second-largest business software maker. [ID:nL3508980]
Kroes set out her views on Wednesday in a meeting with
Oracle President Safra Catz in Brussels, said Kroes' spokesman,
"Commissioner Kroes expressed her disappointment that
Oracle had failed to produce, despite repeated requests, either
hard evidence that there were no competition problems or,
alternatively, proposals for a remedy to the competition
problems identified by the (European) Commission," Todd said.
Heads of big companies have come to Brussels before to meet
Commission officials. Such meetings usually indicate the
situation is serious.
The EU executive can issue a so-called statement of
objections to companies in an in-depth investigation, which
involves the Commission setting out its concerns in writing.
The Commission said last month it was concerned about
direct competition between Oracle's databases and Sun's open
source database MySQL and it wanted to ensure alternatives
remained available to users.
MySQL, which competes mainly against Microsoft Corp's

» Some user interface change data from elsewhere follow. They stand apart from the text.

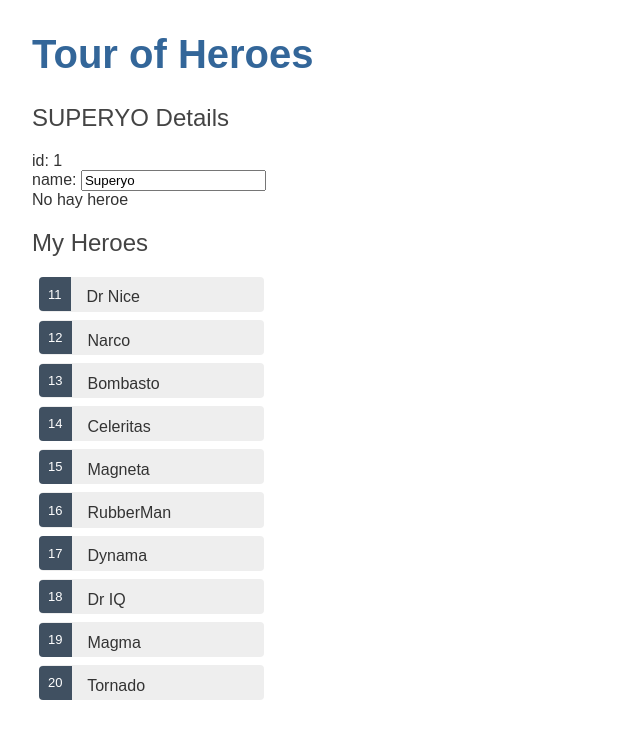
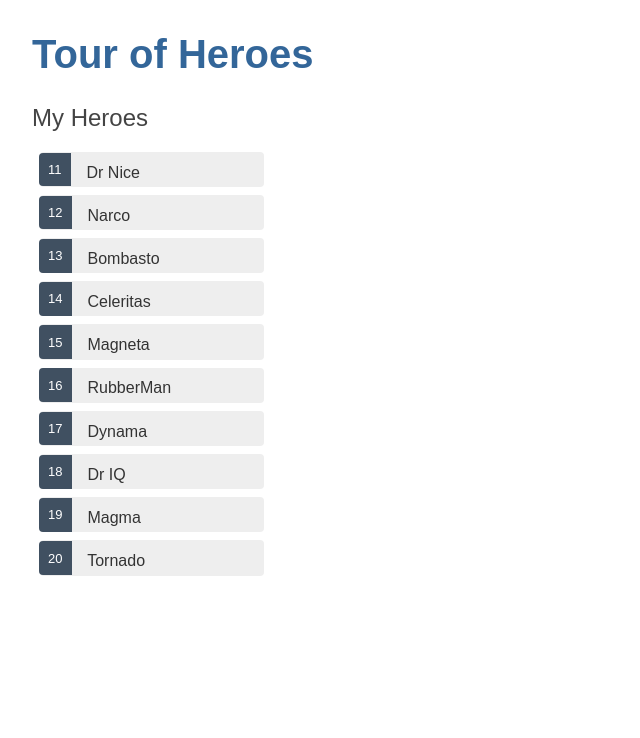
Before and after one commit to javierlete/201911-angular-tour-of-heroes, an Angular app: page /heroes in a window 1280 px wide. Shown: the top 738 px of the page, without its empty margins (0-640 px from the left). Built offline with nearby package versions, Linux system fonts and the light colour scheme.

Commit message:
Master / Detail Components

```diff
--- a/src/app/app.component.html
+++ b/src/app/app.component.html
@@ -1,4 +1,2 @@
 <h1>{{title}}</h1>
-
-<app-hero-detail></app-hero-detail>
 <app-heroes></app-heroes>
--- a/src/app/hero-detail/hero-detail.component.ts
+++ b/src/app/hero-detail/hero-detail.component.ts
@@ -1,4 +1,4 @@
-import { Component, OnInit } from '@angular/core';
+import { Component, OnInit, Input } from '@angular/core';
 import { Hero } from '../hero';
 
 @Component({
@@ -8,7 +8,7 @@ import { Hero } from '../hero';
 })
 export class HeroDetailComponent implements OnInit {
 
-  hero: Hero = {
+  @Input() hero: Hero = {
     id: 1,
     name: 'Superyo'
   };
--- a/src/app/heroes/heroes.component.html
+++ b/src/app/heroes/heroes.component.html
@@ -1,15 +1,4 @@
-<div *ngIf="selectedHero">
-  <h2>{{selectedHero.name | uppercase}} Details</h2>
-  <div><span>id: </span>{{selectedHero.id}}</div>
-  <div>
-    <label>name:
-      <input [(ngModel)]="selectedHero.name" placeholder="name" />
-      <!--<input value="{{hero.name}}" placeholder="name" />-->
-    </label>
-  </div>
-</div>
-
-<div *ngIf="!selectedHero">No hay heroe</div>
+<app-hero-detail [hero]="selectedHero"></app-hero-detail>
 
 <h2>My Heroes</h2>
 <ul class="heroes">
```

(MSFT.O) SQL Server, is used to run websites operated by
companies including Google Inc (GOOG.O), Facebook and
Amazon.com Inc (AMZN.O). Its main customers are small and
Oracle Chief Executive Larry Ellison has said he will not
spin off MySQL, and that he expects unconditional European
Kroes told Catz the regulator was willing to move quickly
to reach a final decision but it was up to Oracle to find a
solution, Todd said.
Richard Brosnick, an attorney with the law firm Butzel
Long, said that he suspects the European Union may require
Oracle to sell MySQL before it approves the deal.
He said that Kroes' comments appeared to be public
posturing. "It could be that they're playing poker," he said.
Sun shares fell 28 cents, or 3.1 percent, to $28.73 as the
Nasdaq Composite Index gained 0.8 percent. Oracle shares rose 3
cents to $22.22.
(Additional reporting by Jim Finkle in Orlando and Diane Bartz
in Washington; Editing Bernard Orr)